Exercise brief »
Pick every line from the data below that contains the string "Percentage" and copy it.

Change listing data
_ _ _ _ _ _ _
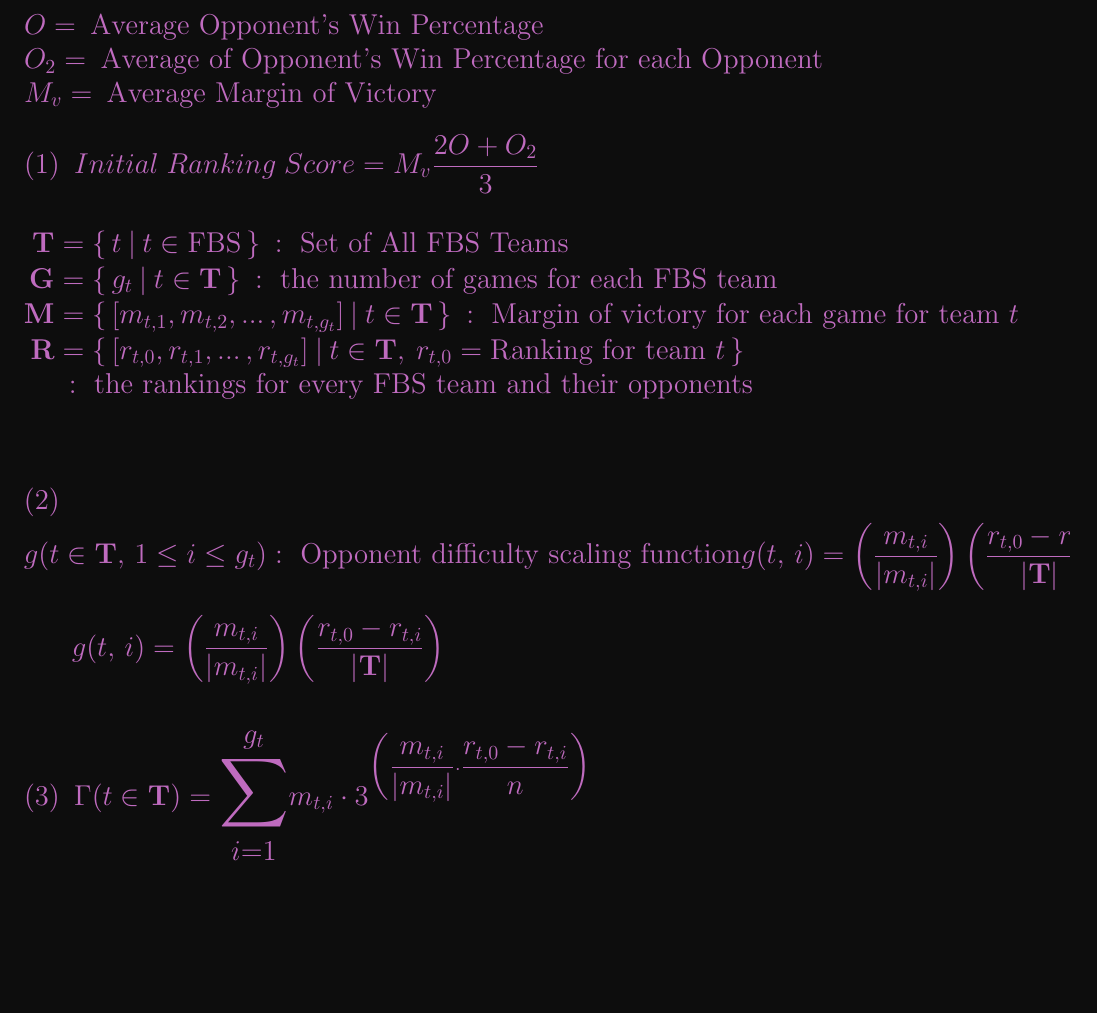
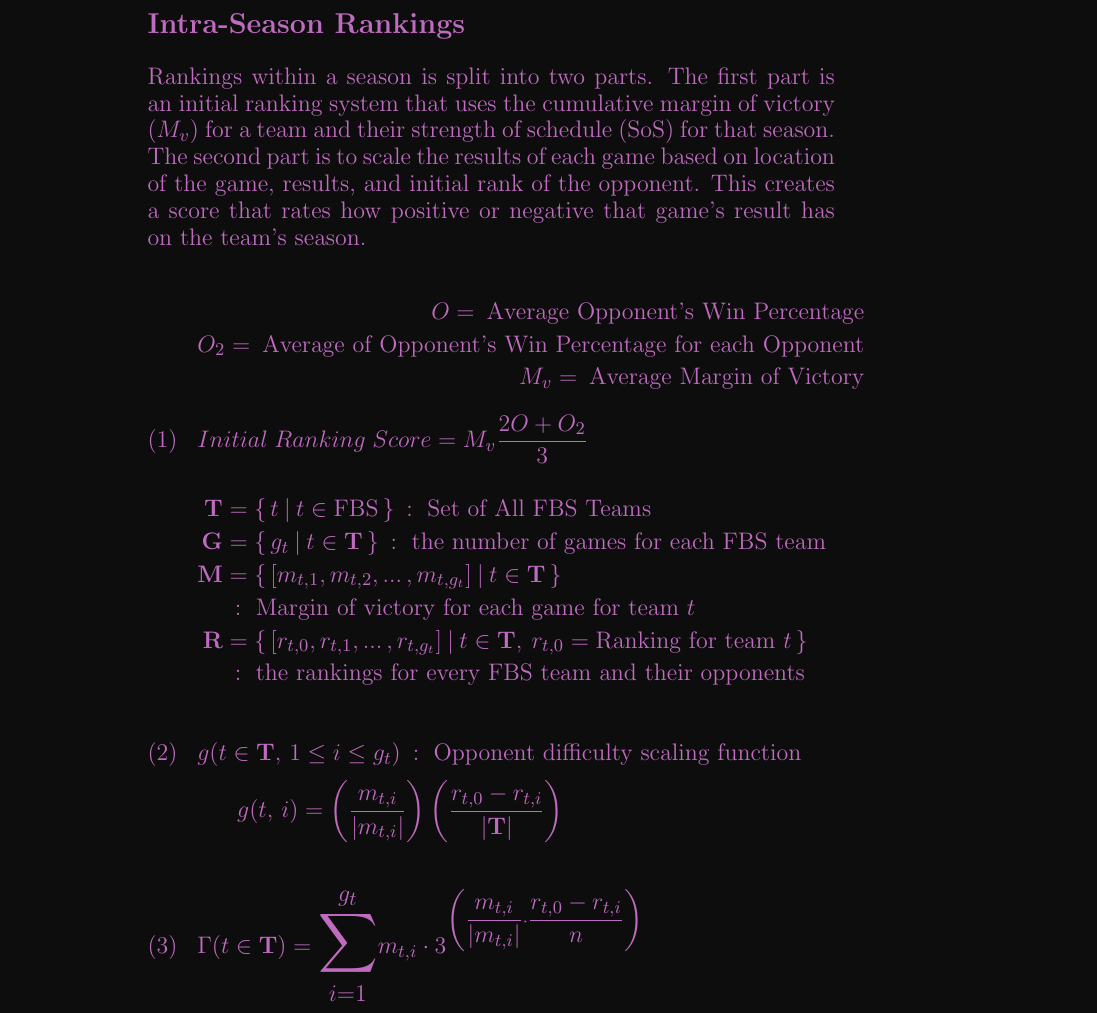
Before and after one commit to hallba18/FBS_Football_Rankings, a LaTeX document (Formula_test.tex): part of the page, cut at the place of the change, the shorter picture padded with empty space. Compiled offline with pdfLaTeX.

Commit message:
Test.tex changes
Formula_test.tex changing from a test file to a documentation file

```diff
--- a/Formula_test.tex
+++ b/Formula_test.tex
@@ -8,12 +8,22 @@
 \pagecolor[rgb]{0.05,0.05,0.05}
 \color[rgb]{0.75,0.42,0.75}
 \begin{document}
-	\fontsize{14}{13.5}\selectfont
-	\begin{align*}
-		&O =\: \text{Average Opponent's Win Percentage}\\
-		&O_2 =\: \text{Average of Opponent's Win Percentage for each Opponent}\\
-		&M_v =\: \text{Average Margin of Victory}
-	\end{align*}
+	\fontsize{13}{13.5}\selectfont
+	\section*{Intra-Season Rankings}
+
+	Rankings within a season is split into two parts. The first part is an initial
+	ranking system that uses the cumulative margin of victory ($M_v$) for a team and
+	their strength of schedule (SoS) for that season. The second part is to scale
+	the results of each game based on location of the game, results, and initial
+	rank of the opponent. This creates a score that rates how positive or negative
+	that game's result has on the team's season.
+
+%	\fontsize{14}{13.5}\selectfont
+	\begin{flalign*}
+		O =\: \text{Average Opponent's Win Percentage}\\
+		O_2 =\: \text{Average of Opponent's Win Percentage for each Opponent}\\
+		M_v =\: \text{Average Margin of Victory}
+	\end{flalign*}
 	\begin{equation}
 		Initial\;Ranking\;Score=M_v\frac{2O+O_2}{3}
 	\end{equation}
@@ -22,8 +32,9 @@
 			\text{ Set of All FBS Teams}\\
 		\mathbf{G} &= \{\, g_t \:|\: t \in \mathbf{T}\,\}\::
 			\text{ the number of games for each FBS team }\\
-		\mathbf{M} &= \{\, [m_{t,1},m_{t,2},...\,,m_{t,g_t}] \:|\: t \in \mathbf{T} \,\}\::
-			\text{ Margin of victory for each game for team } t\\
+		\mathbf{M} &= \{\, [m_{t,1},m_{t,2},...\,,m_{t,g_t}]
+			\:|\: t \in \mathbf{T} \,\} \\
+			&\:: \text{ Margin of victory for each game for team } t\\
 		\mathbf{R} &= \{\, [r_{t,0},r_{t,1},...\,,r_{t,g_t}] \:|\:
 			t \in \mathbf{T},\: r_{t,0}=\text{Ranking for team }t \,\}\\
 			&\::\text{ the rankings for every FBS team and their opponents}\\
@@ -32,9 +43,6 @@
 	\begin{equation}
 		g(t \in \mathbf{T},\, 1 \leq i \leq g_t) \::
 			\text{ Opponent difficulty scaling function} \\
-		g(t,\,i)= \left(\frac{m_{t,i}}{\lvert m_{t,i}\rvert}\right)
-			\left(\frac{r_{t,0}-r_{t,i}}
-			{\lvert\mathbf{T}\rvert}\right)
 	\end{equation}
 	\begin{equation*}
 		\;\;\;\;\;\;g(t,\,i)= \left(\frac{m_{t,i}}{\lvert m_{t,i}\rvert}\right)
```
Also changed, not shown: Formula_test.pdf, README.md, Formula_test.tex (4 more changed lines).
_ _ _ _ _ _ _
Written answer »
-		&O =\: \text{Average Opponent's Win Percentage}\\
-		&O_2 =\: \text{Average of Opponent's Win Percentage for each Opponent}\\
+		O =\: \text{Average Opponent's Win Percentage}\\
+		O_2 =\: \text{Average of Opponent's Win Percentage for each Opponent}\\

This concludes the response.